More recently, they embraced Steakley's production of The Laramie Project, and because of that it proved to be another of his most satisfying projects. "It's the best conversations that we've ever had with the audience," he says. "It's rare the number of plays or opportunities that have social change as a part of the agenda or as a benefit of working on it, and it just sets up a whole different vibe for a company of artists that gets to do something that they believe in and have a political investment in.
"I'm all for theatre as entertainment, clearly; I've had plenty of choices that are about that. But it's also great to have those opportunities that are about more, that open up a conversation. To have a patron say to me that she came to the show pretty homophobic and that she really reconsidered her point of view -- the last thing that she said to me was, 'I was wrong.

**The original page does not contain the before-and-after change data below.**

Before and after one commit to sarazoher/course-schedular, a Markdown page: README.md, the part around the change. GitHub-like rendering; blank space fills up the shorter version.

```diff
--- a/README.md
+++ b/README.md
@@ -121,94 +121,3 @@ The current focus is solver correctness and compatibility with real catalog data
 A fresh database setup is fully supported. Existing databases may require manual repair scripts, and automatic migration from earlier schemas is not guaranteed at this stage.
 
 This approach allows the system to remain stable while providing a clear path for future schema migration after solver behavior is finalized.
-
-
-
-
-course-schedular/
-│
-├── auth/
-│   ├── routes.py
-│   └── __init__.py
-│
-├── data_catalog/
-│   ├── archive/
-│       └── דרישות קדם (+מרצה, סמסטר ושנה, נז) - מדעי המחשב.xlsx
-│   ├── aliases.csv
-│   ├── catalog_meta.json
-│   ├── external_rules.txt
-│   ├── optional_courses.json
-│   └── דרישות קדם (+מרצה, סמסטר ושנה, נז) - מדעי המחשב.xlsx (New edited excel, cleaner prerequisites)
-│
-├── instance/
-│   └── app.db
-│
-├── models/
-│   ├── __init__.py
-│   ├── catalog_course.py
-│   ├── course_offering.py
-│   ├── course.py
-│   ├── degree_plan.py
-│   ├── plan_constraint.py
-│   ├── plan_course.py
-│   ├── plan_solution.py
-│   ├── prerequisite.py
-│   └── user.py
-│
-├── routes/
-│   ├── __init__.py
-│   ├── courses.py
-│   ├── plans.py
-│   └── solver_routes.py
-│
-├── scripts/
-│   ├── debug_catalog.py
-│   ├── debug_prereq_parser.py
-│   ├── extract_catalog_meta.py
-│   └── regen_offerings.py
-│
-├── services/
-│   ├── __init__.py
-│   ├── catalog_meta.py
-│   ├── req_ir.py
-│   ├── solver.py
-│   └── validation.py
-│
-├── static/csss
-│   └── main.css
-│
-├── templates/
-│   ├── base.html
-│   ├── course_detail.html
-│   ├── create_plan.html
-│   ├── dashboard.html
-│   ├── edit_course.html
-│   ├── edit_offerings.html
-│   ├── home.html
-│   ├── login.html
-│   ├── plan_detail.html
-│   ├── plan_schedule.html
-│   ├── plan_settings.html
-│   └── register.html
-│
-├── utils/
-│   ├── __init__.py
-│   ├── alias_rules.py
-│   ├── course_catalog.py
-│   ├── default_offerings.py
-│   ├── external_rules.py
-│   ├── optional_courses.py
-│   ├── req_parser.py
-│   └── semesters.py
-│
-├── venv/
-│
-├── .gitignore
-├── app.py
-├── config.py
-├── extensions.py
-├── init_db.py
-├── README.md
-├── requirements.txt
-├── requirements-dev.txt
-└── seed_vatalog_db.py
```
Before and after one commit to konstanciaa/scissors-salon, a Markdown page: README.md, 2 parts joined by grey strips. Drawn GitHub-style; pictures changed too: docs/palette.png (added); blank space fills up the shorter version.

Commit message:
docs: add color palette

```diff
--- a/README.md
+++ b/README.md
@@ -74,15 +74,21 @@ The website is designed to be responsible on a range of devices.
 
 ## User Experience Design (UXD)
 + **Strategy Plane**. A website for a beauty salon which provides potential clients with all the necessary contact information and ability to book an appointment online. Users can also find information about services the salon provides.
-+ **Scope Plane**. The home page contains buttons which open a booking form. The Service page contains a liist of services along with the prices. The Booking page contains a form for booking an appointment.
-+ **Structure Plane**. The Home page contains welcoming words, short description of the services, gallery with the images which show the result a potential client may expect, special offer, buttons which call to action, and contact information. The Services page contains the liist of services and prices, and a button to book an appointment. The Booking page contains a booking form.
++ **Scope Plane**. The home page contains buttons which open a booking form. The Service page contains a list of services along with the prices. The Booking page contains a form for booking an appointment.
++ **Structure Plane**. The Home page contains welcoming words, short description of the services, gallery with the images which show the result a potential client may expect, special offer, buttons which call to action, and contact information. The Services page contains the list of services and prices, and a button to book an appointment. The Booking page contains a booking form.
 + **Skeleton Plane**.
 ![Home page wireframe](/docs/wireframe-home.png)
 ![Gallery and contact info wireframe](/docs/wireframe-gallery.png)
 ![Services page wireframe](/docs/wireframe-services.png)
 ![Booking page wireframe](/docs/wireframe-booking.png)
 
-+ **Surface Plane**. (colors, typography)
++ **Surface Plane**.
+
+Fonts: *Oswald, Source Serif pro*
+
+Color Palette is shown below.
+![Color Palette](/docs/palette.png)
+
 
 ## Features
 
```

I've been wrong.' -- it's hard not to participate in that without it changing your own life."
Hair runs July 13-September 1 at the Zachary Scott Theatre Center, Kleberg Stage, 1421 W. Riverside. Call 476-0541 for reservations.